_WORK REQUEST_.
Read through the data and report every line in which the word "output" occurs.

_DATA FOR THIS EXERCISE_.
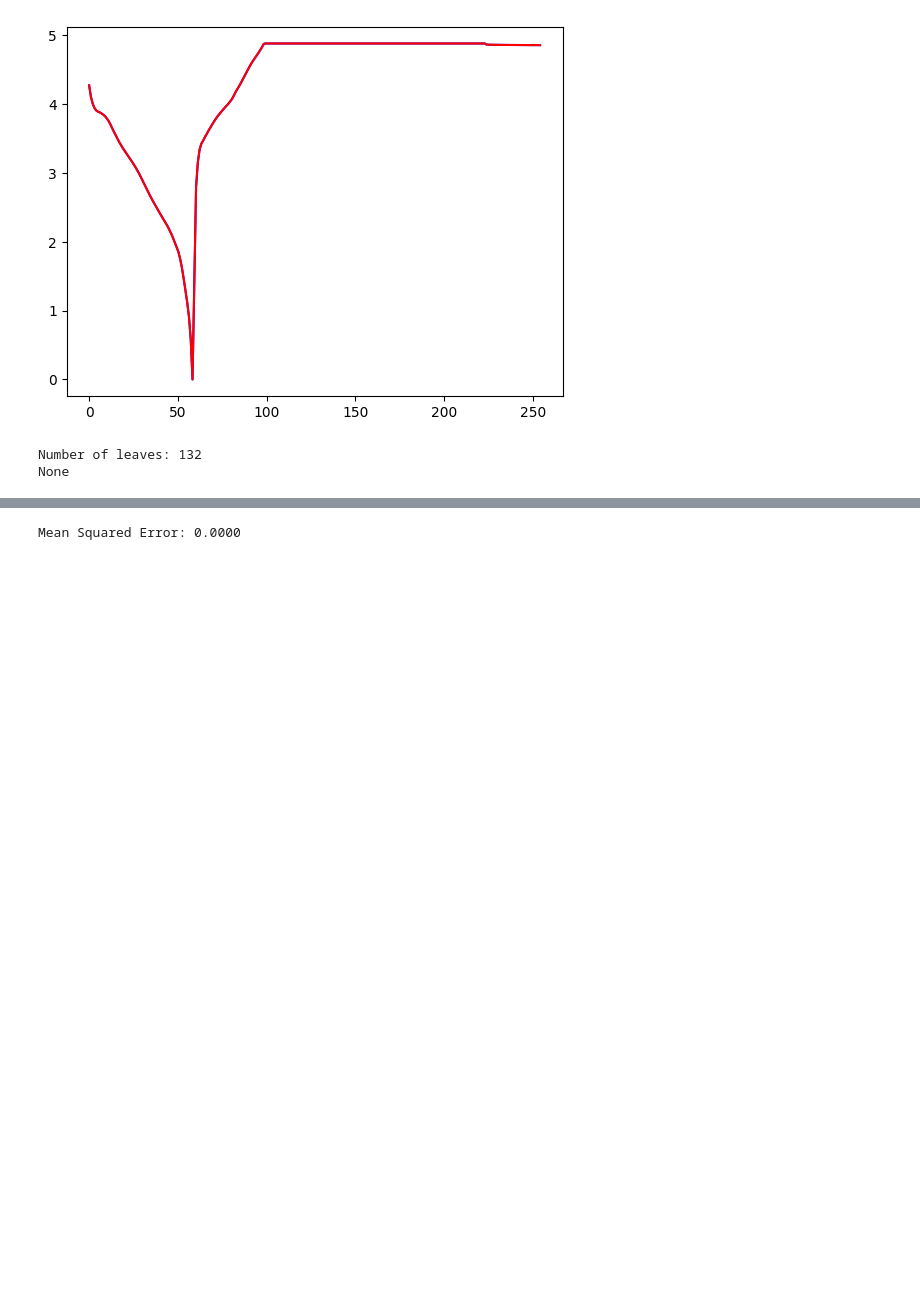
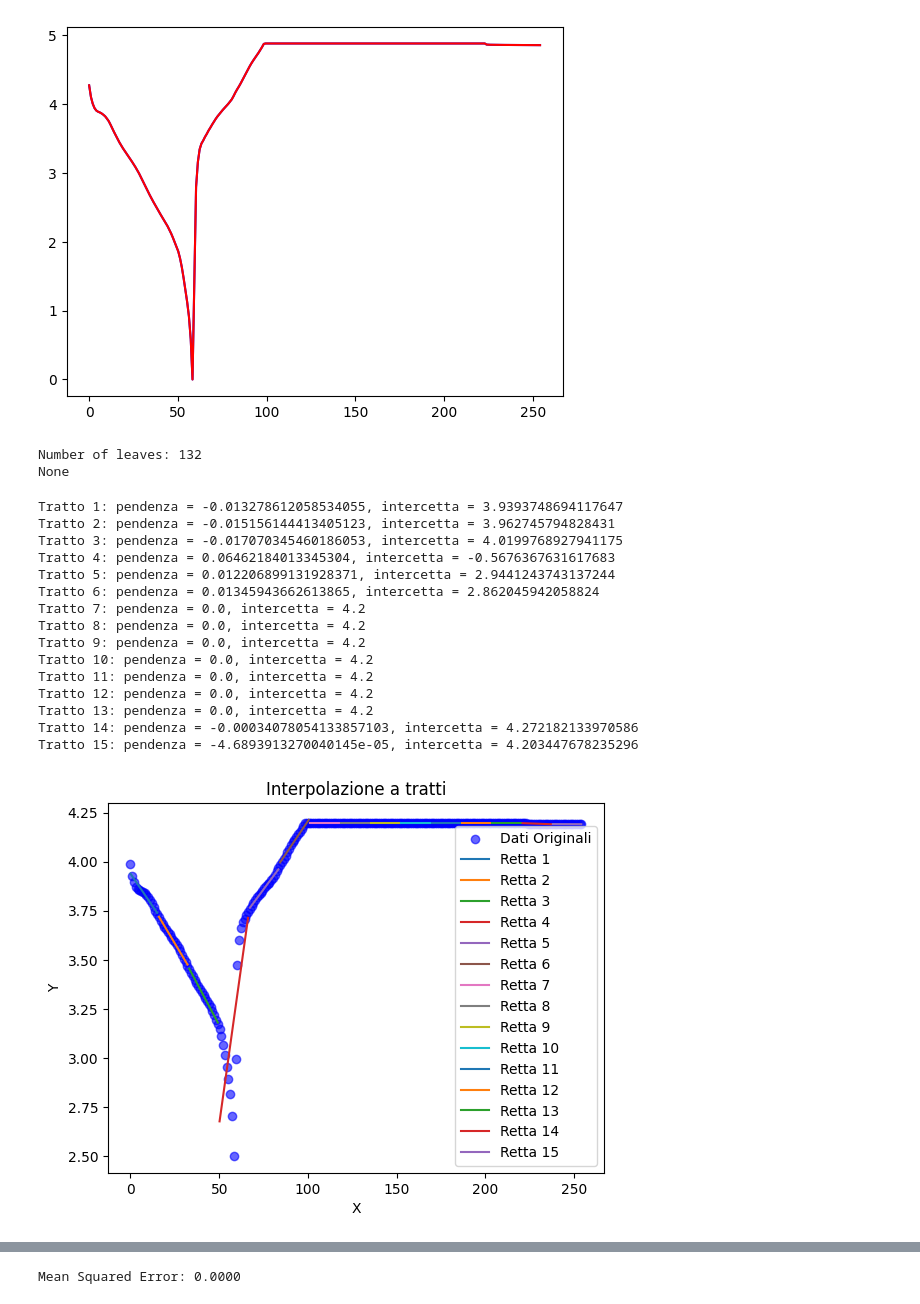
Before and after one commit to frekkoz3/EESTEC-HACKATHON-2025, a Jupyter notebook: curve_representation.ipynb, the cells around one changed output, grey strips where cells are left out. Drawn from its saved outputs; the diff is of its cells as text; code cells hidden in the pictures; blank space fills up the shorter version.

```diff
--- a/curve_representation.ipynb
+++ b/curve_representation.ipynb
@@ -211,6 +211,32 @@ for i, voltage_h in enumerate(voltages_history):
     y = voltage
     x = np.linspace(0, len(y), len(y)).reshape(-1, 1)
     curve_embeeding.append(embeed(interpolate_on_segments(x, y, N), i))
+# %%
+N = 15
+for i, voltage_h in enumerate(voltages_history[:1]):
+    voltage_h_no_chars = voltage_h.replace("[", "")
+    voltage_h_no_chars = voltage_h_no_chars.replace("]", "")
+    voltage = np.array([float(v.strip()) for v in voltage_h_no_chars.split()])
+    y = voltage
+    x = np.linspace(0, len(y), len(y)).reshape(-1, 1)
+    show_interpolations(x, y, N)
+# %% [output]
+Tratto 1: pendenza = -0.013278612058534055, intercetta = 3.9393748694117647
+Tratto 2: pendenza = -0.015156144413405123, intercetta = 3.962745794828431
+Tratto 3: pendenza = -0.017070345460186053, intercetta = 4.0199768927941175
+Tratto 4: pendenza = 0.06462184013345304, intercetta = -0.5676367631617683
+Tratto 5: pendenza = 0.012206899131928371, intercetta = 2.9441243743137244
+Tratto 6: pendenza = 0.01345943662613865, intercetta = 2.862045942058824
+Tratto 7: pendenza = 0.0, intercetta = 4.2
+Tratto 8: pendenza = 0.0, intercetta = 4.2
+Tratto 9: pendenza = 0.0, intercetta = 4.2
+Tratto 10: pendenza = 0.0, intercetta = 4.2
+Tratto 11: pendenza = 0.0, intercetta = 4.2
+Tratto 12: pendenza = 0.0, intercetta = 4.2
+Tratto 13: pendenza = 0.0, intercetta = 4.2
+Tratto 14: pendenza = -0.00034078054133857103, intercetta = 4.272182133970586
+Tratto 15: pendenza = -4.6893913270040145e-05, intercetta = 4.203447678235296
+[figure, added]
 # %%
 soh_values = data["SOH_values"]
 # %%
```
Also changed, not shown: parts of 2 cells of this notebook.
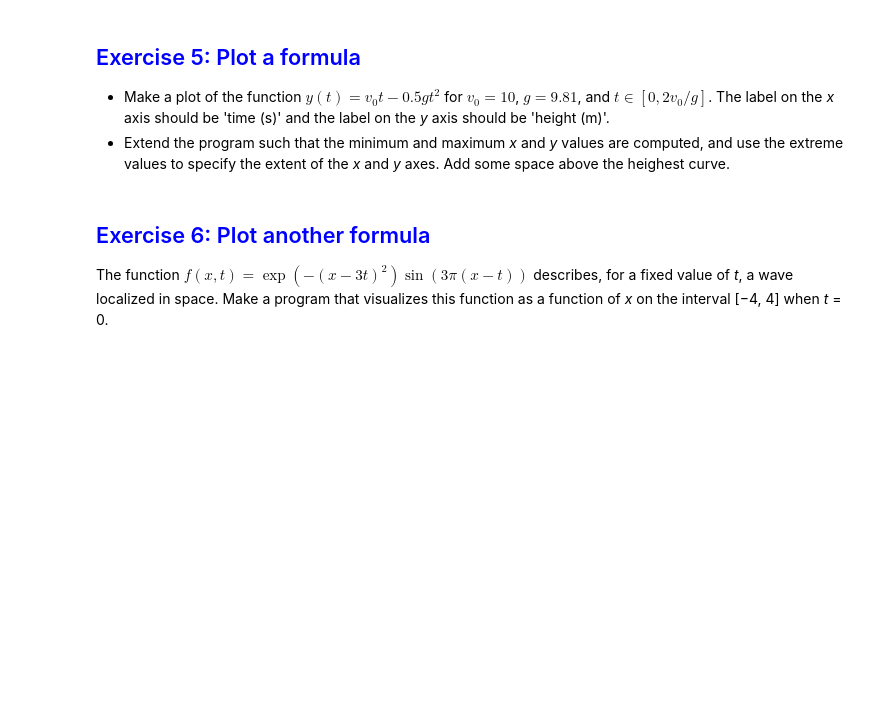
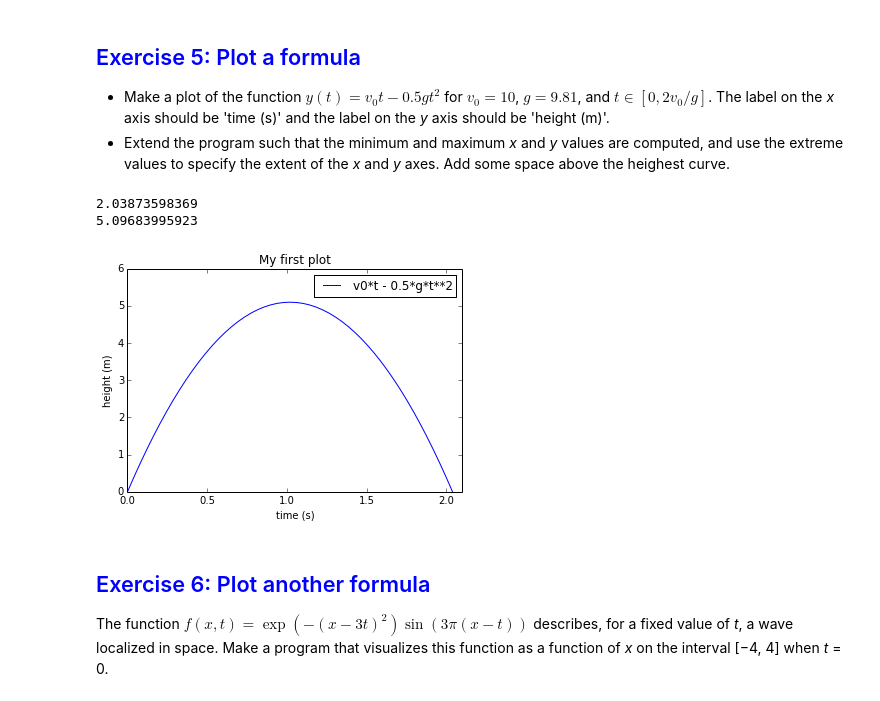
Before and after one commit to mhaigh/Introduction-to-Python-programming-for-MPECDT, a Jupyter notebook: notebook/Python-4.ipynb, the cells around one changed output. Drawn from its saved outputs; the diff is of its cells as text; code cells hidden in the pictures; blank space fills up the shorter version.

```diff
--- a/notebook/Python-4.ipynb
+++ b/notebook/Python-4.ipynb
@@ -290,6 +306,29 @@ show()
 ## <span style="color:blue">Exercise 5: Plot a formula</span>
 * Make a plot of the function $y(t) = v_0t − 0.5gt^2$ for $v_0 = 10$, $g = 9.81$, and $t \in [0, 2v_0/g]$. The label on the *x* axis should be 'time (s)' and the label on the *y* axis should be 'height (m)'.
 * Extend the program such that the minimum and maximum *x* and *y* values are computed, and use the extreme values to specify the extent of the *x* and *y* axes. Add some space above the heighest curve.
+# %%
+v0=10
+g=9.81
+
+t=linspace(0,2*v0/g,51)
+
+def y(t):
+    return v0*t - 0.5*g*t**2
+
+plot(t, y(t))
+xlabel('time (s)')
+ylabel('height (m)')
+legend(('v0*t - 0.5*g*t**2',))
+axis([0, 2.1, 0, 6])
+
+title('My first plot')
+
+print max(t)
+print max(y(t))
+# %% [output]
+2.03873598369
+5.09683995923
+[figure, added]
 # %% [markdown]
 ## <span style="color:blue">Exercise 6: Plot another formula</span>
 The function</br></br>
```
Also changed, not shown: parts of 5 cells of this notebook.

_SOLUTION TO THIS PROBLEM_.
Before and after one commit to frekkoz3/EESTEC-HACKATHON-2025, a Jupyter notebook: curve_representation.ipynb, the cells around one changed output, grey strips where cells are left out. Drawn from its saved outputs; the diff is of its cells as text; code cells hidden in the pictures; blank space fills up the shorter version.
+# %% [output]
Before and after one commit to mhaigh/Introduction-to-Python-programming-for-MPECDT, a Jupyter notebook: notebook/Python-4.ipynb, the cells around one changed output. Drawn from its saved outputs; the diff is of its cells as text; code cells hidden in the pictures; blank space fills up the shorter version.
+# %% [output]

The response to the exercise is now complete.